Santah. With her compatriots in Grandkids, those dulcet tones are brought to the foreground, resting gingerly on the shoulders of the group's gently flowing arrangements.
It starts simply enough with the Fahey-esque fingerpicking of opening track "Where's My Tribe," quickly joined by the forceful yet restrained bowing of Adam Gorcowski on cello. It's uncommon to find a group so ably anchored by this ample, stringed instrument, but Gorcowski proves its merit as he capably lays a foundation for his bandmates to embellish upon. That exact sort of subtle aggrandizement takes place over the course of "Clocktower," as McConnell's tranquil cadence floats above a bed of slowly building instrumentation. With its glistening guitars and faint rhythms, its arrangement echoes the lyrical conceit of being "stuck in golden honeytime." After a short interlude, "As the Gull Flies" finds the titular bird squealing above the bay as McConnell's voice laps against the shore. The song crests and settles into a swaying, oceanic groove—marooning the listener on an island with nothing more than this idyllic tune. It's arguably the most stripped-down track on the record, but the palpable sense of intimacy that results is unmatched. For the finale, the group lets loose on "Geese," a somewhat silly, upbeat number that serves as a kind of cathartic release in light of the more subdued tracks that precede it.

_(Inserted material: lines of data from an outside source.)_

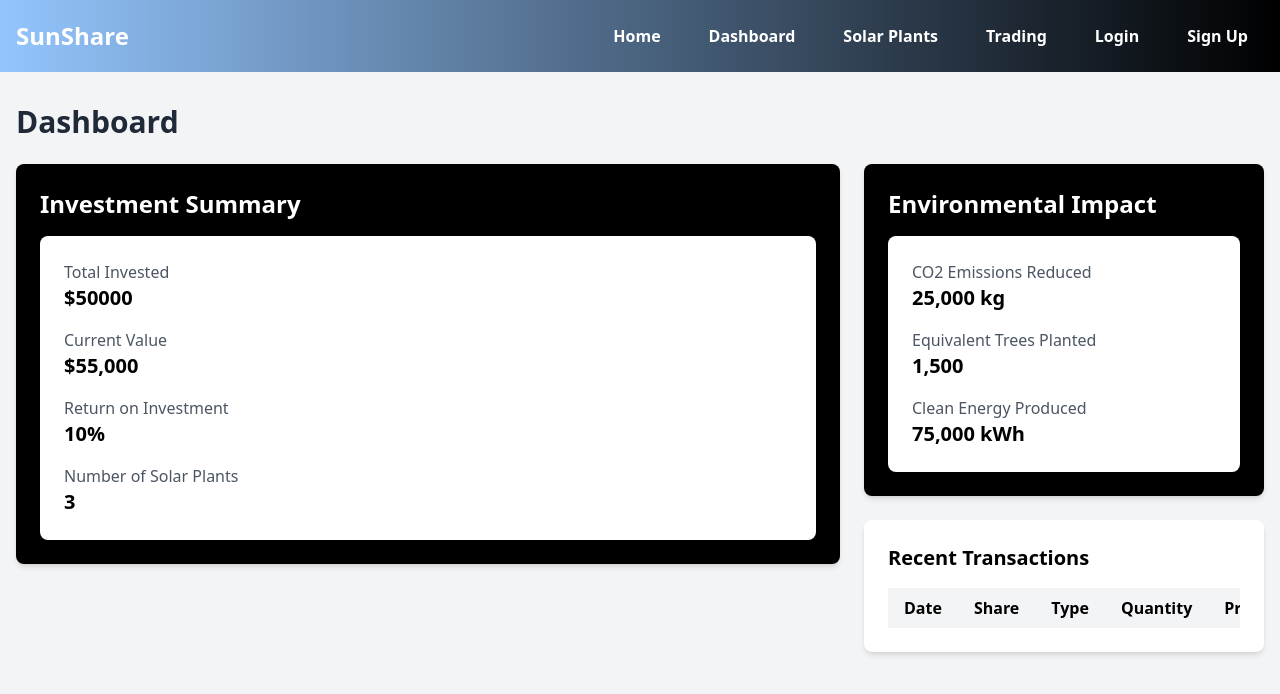
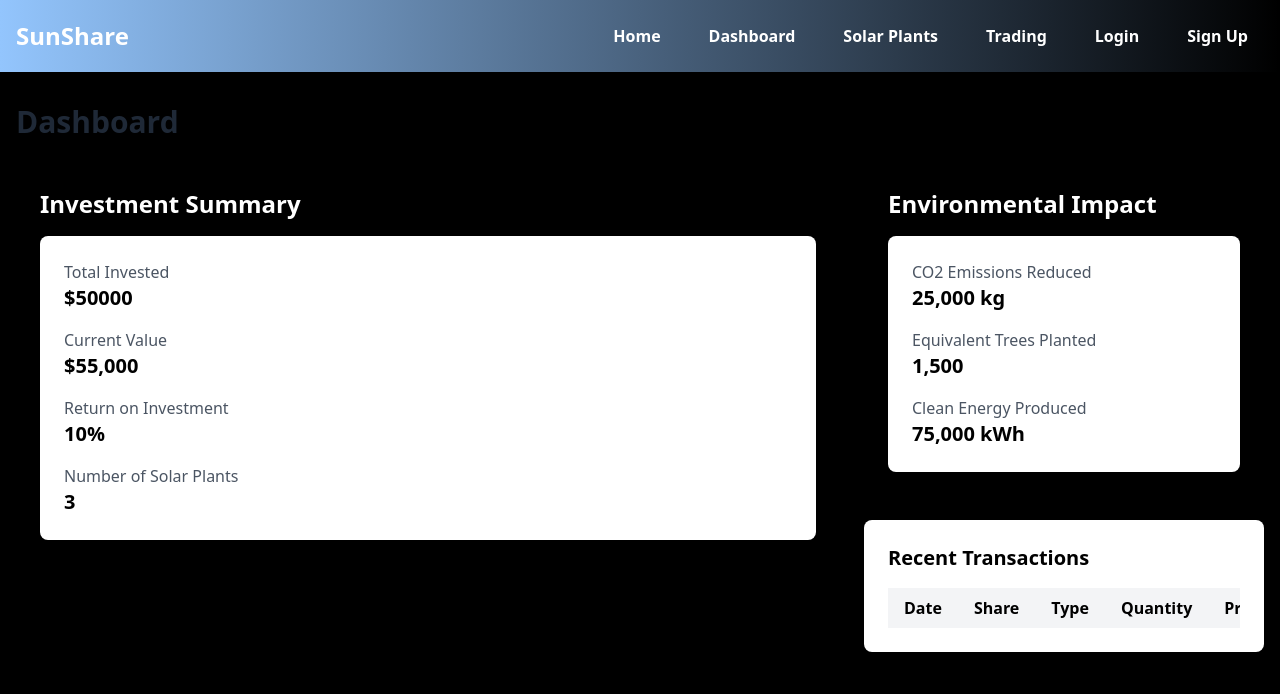
Before and after one commit to sachin-3110/Soloro, a React (Vite) app: page /dashboard in a window 1280 px wide. Shown: the top 694 px of the page. Built offline with nearby package versions, Linux system fonts and the light colour scheme.

Commit message:
Update Dashboard.jsx

```diff
--- a/src/components/Dashboard/Dashboard.jsx
+++ b/src/components/Dashboard/Dashboard.jsx
@@ -15,7 +15,7 @@ const Dashboard = () => {
   }, []);
 
   return (
-    <div className="bg-gray-100 min-h-screen text-black">
+    <div className="bg-black min-h-screen text-black">
       <div className="container mx-auto px-4 py-8">
         <h1 className="text-3xl font-bold mb-6 text-gray-800">Dashboard</h1>
         <div className="grid grid-cols-1 lg:grid-cols-3 gap-6">
```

Grandkids forged an identity for themselves on their self-titled, debut EP and on Sister Walls that sound is finessed even further. The quartet turns in a collection of songs that are more restrained in nature, but display an unprecedented level of sophistication. Call it humblecore, call it chamber-pop, call it whatever you like—Sister Walls is a record full of handcrafted, homegrown music with a youthful face and an old soul.

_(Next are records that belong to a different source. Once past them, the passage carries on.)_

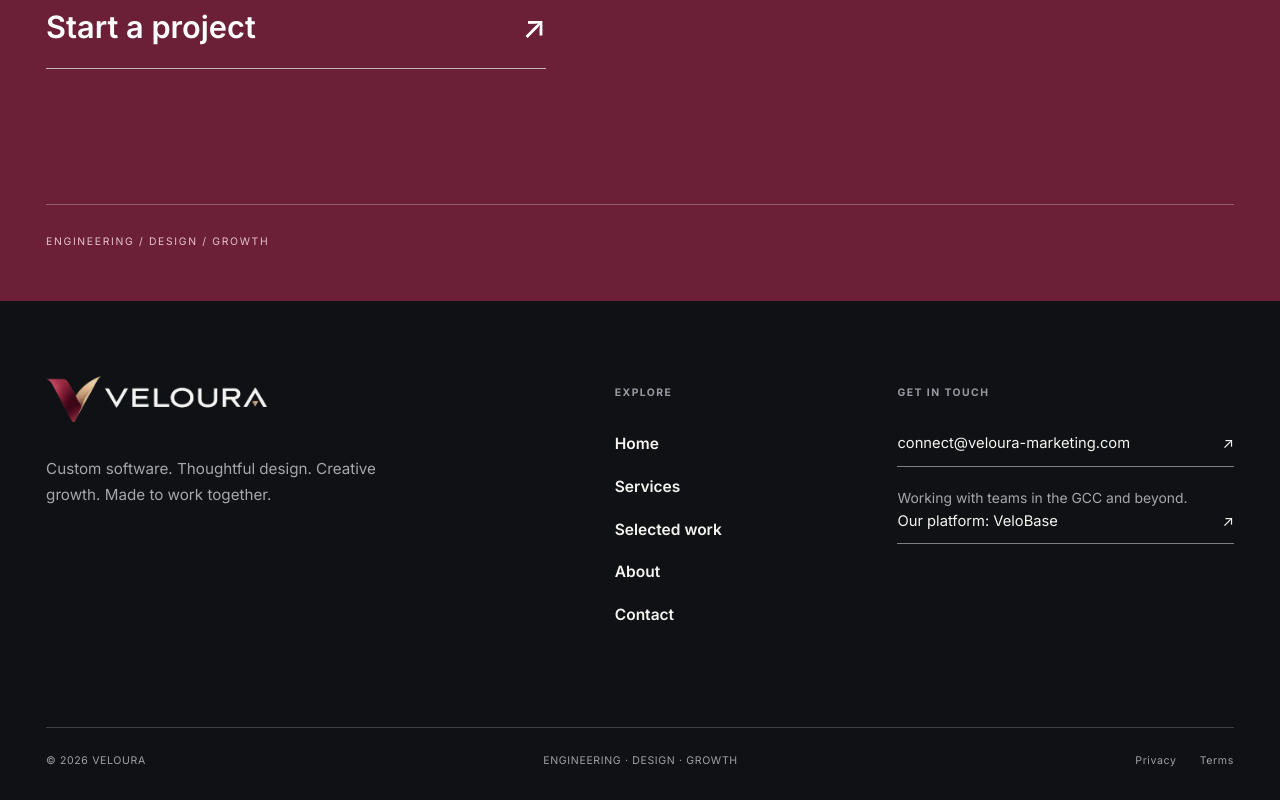
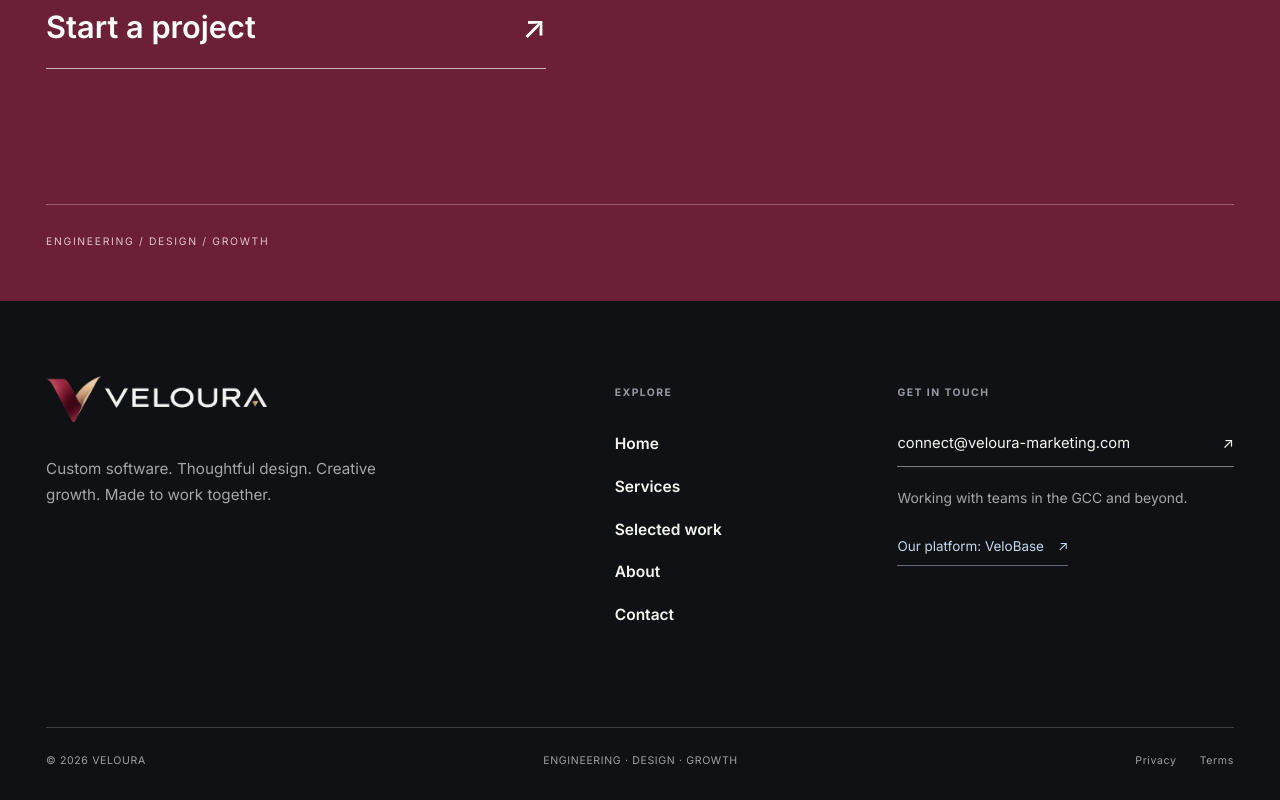
Before and after one commit to MusabAlsheikh2001/Veloura, an Angular app: page / in a window 1280 px wide. Shown: the part 8462-9262 px from the top of the page. Built offline with nearby package versions, Linux system fonts and the light colour scheme.

Commit message:
Make full-stack engineering and VeloBase ownership explicit in src/app/layout/footer/footer.component.scss

```diff
--- a/src/app/layout/footer/footer.component.scss
+++ b/src/app/layout/footer/footer.component.scss
@@ -20,3 +20,6 @@
 @media(max-width:900px){.vs-footer__main{grid-template-columns:1.4fr 1fr;}.vs-footer__contact{grid-column:span 2;}.vs-footer__wrap{width:calc(100% - 52px);}}
 @media(max-width:580px){.vs-footer{padding-top:60px;}.vs-footer__wrap{width:calc(100% - 38px);}.vs-footer__main{grid-template-columns:1fr;gap:50px;padding-bottom:75px;}.vs-footer__contact{grid-column:auto;}.vs-footer__bottom{gap:20px;}.vs-footer__bottom>span:nth-child(2){display:none;}}
 @media(prefers-reduced-motion:reduce){.vs-footer *{transition:none!important;}}
+
+.vs-footer__contact>a.vs-footer__platform-link{display:inline-flex;justify-content:flex-start;gap:14px;color:#c6d8ef;font-size:.84rem;margin-top:26px;border-bottom:1px solid rgba(198,216,239,.45);padding-bottom:8px;}
+.vs-footer__contact>a.vs-footer__platform-link:hover{color:#fff;border-color:#fff;}
```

The Sister Walls EP is available as a free download on Grandkids' Bandcamp